Entries provided:
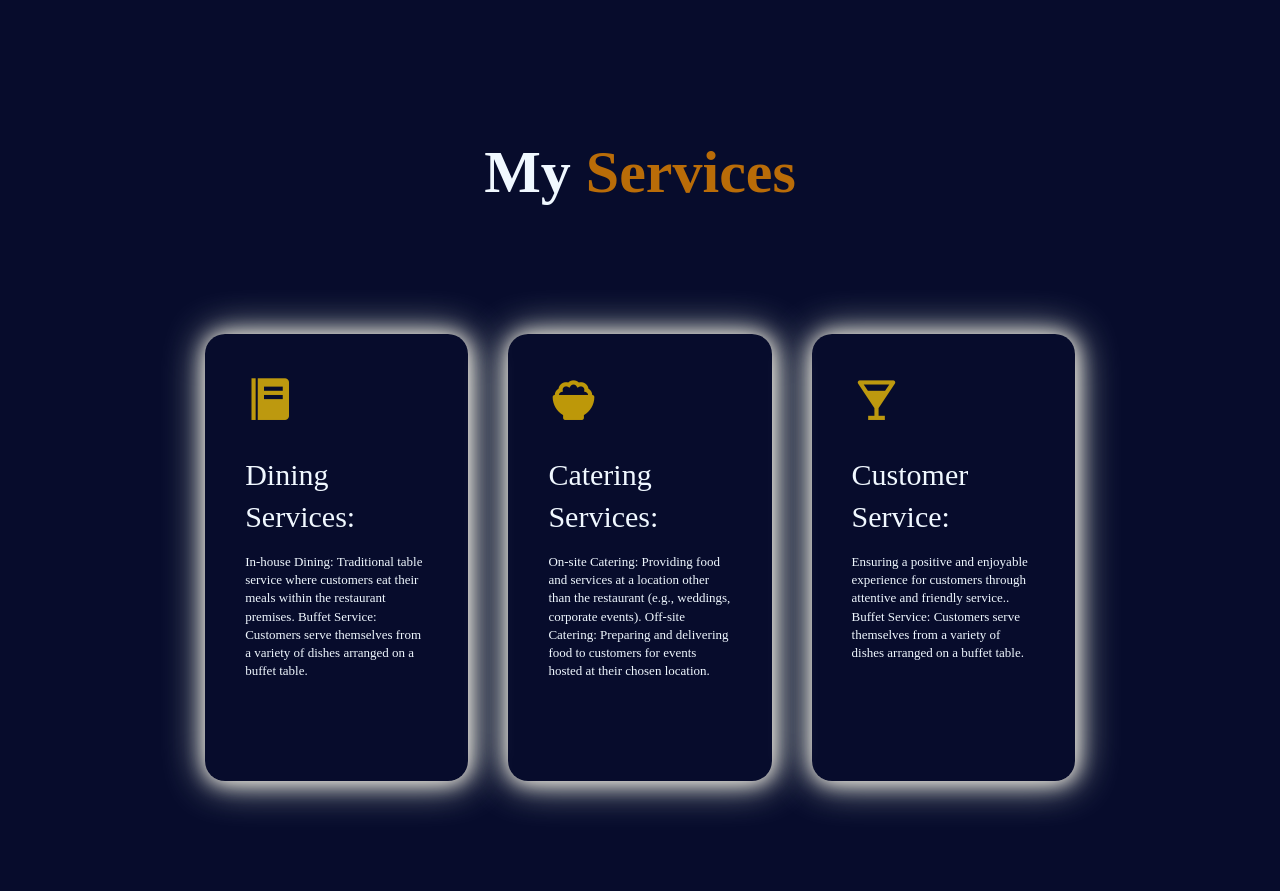
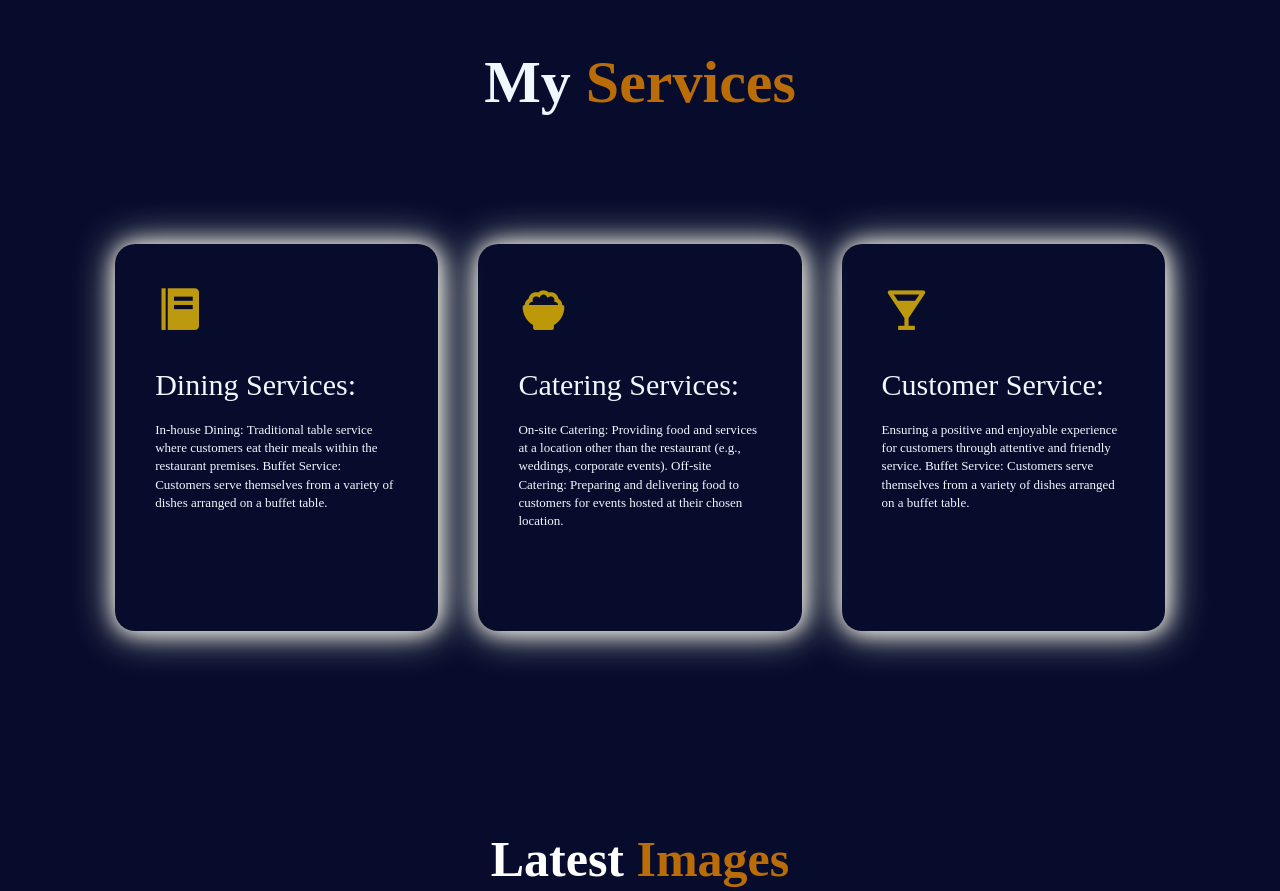
Before and after one commit to manasaknreddy/FoodLife, a plain HTML site: page index.html in a window 1280 px wide. Shown: the part 860-1751 px from the top of the page. Drawn offline with nearby package versions, Linux system fonts and the light colour scheme.

Commit message:
first commit

```diff
--- a/index.html
+++ b/index.html
@@ -45,49 +45,43 @@
 <div class="home-imgHover"></div>
 </section>
 
-
-
-
 <!-- services start -->
-<section>
-    <div class="services" id="services">
-        <div class="container">
-            <h1 class="sub-title">My <span>Services</span></h1>
+<section class="services-section"  id="services">
+    <h3 class="sub-title">My <span>Services</span></h3>
     <div class="services-list">
-                <div>
-
-                    <i class='bx bxs-food-menu' style='color:#bd990f' ></i>
+        <div class="service">
+            <i class='bx bxs-food-menu' style='color:#bd990f'></i>
             <h2>Dining Services:</h2>
             <p>In-house Dining: Traditional table service where customers eat their meals within the restaurant premises.
                 Buffet Service: Customers serve themselves from a variety of dishes arranged on a buffet table.</p>
             <a href="#" class="read"> Learn more</a>
         </div>
-                    <div>
-
-                        <i class='bx bxs-bowl-rice' style='color:#bd9809'  ></i>
+        <div class="service">
+            <i class='bx bxs-bowl-rice' style='color:#bd9809'></i>
             <h2>Catering Services:</h2>
             <p>On-site Catering: Providing food and services at a location other than the restaurant (e.g., weddings, corporate events).
                 Off-site Catering: Preparing and delivering food to customers for events hosted at their chosen location.</p>
             <a href="#" class="read"> Learn more</a>
         </div>
-
-                        <div>
-
-                            <i class='bx bxs-drink' style='color:#bd990f' ></i>
+        <div class="service">
+            <i class='bx bxs-drink' style='color:#bd990f'></i>
             <h2>Customer Service:</h2>
-                            <p>Ensuring a positive and enjoyable experience for customers through attentive and friendly service..
+            <p>Ensuring a positive and enjoyable experience for customers through attentive and friendly service.
                 Buffet Service: Customers serve themselves from a variety of dishes arranged on a buffet table.</p>
             <a href="#" class="read"> Learn more</a>
         </div>
     </div>
-        </div>
-    </div>
 </section>
+
+
 <!-- end of services start -->
 
 <!-- GALLERY SECTION -->
 <section class="portfolio" id="portfolio">
-    <h2 class="heading">Latest <span>Images</span></h2>
+
+
+
+    <h3 class="heading">Latest <span>Images</span></h3>
 
 
     <div class="portfolio-container">
@@ -137,55 +131,9 @@
         </div>
         </div>
     </div>
-
+</div>
 </section>
 
-<!-- contact section -->
-<!-- <section class="contact" id="contact">
-    <h2>Contact <span>Me!</span> </h2>
-    <form action="#" >
-        <div class="input-box">
-            <div class="input-field field">
-                <input type="text" placeholder="Full Name" id="name" class="item"
-                 autocomplete="off" style="color: aliceblue;">
-
-                 <span class="focus"></span>
-            </div>
-            <div class="input-field field">
-                <input type="text" placeholder="Email Adress" id="email" class="item"
-                autocomplete="off"style="color: aliceblue;">
-                <span class="focus"></span>
-
-            </div>
-         </div>
-         <div class="input-box">
-            <div class="input-field field">
-                <input type="text" placeholder="Phone Number" id="phone" class="item"
-                 autocomplete="off" style="color: aliceblue;">
-                 <span class="focus"></span>
-
-            </div>
-            <div class="input-field field">
-                <input type="text" placeholder="Subject" id="subject" class="item"
-                autocomplete="off" style="color: aliceblue;">
-                <span class="focus"></span>
-
-            </div>
-         </div>
-        <div class="textarea-field field">
-            <textarea name="" id="message" cols="30" rows="10" placeholder="your message" id="message" class="item"
-           style="color: aliceblue;">
-
-        </textarea>
-
-
-        </div>
-        <div class="ss">
-        <button type="submit" style="color:rgb(235, 228, 228);">SUBMIT</button>
-         </div>
-    </form>
-</section> -->
-<!-- end of contact section -->
 
 
 <section class="contact" id="contact">
@@ -220,54 +168,6 @@
     </form>
 </section>
 
-
-
-
-
-
-<!--END OF GALLERY SECTION -->
-
-<!-- contact section -->
-<!-- <section class="contact" id="contact">
-    <h2 class="heading">Contact <span>Us!</span></h2>
-    <form action="#">
-        <div class="input-box">
-            <div class="input-field">
-                <input type="text" placeholder="Full Name" required>
-                <span class="focus"></span>
-            </div>
-            <div class="input-field">
-                <input type="text" placeholder="Email Address" required>
-                <span class="focus"></span>
-            </div>
-
-        </div>
-        <div class="input-box">
-            <div class="input-field">
-                <input type="number" placeholder="Mobile Number" required>
-                <span class="focus"></span>
-            </div>
-            <div class="input-field">
-                <input type="text" placeholder="Email subject" required>
-                <span class="focus"></span>
-            </div>
-
-        </div>
-       <div class="textarea-field">
-        <textarea name="" id="" cols="30" rows="10" placeholder="your message" required></textarea>
-       <span class="focus"></span>
-    </div>
-    <div class="btn-box btns">
-        <button type="submit" class="btn" style="color: rgb(235, 228, 228);">SUBMIT</button>
-    </div>
-    </form>
-</section> -->
-
-
-<!-- end of contact section -->
-
-
-
 <!-- footer section -->
 <footer class="footer">
     <div class="footer-text"><p>Copyright &copy; 2026 by JaahMan  | All Rights Reserved.. <br></p>
```
Lines whose indentation alone changed are shown as unchanged.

Task objective: Copy every line from the material in which the word "form" can be found.

Output:
-    <form action="#" >
-    </form>
     </form>
-    <form action="#">
-    </form>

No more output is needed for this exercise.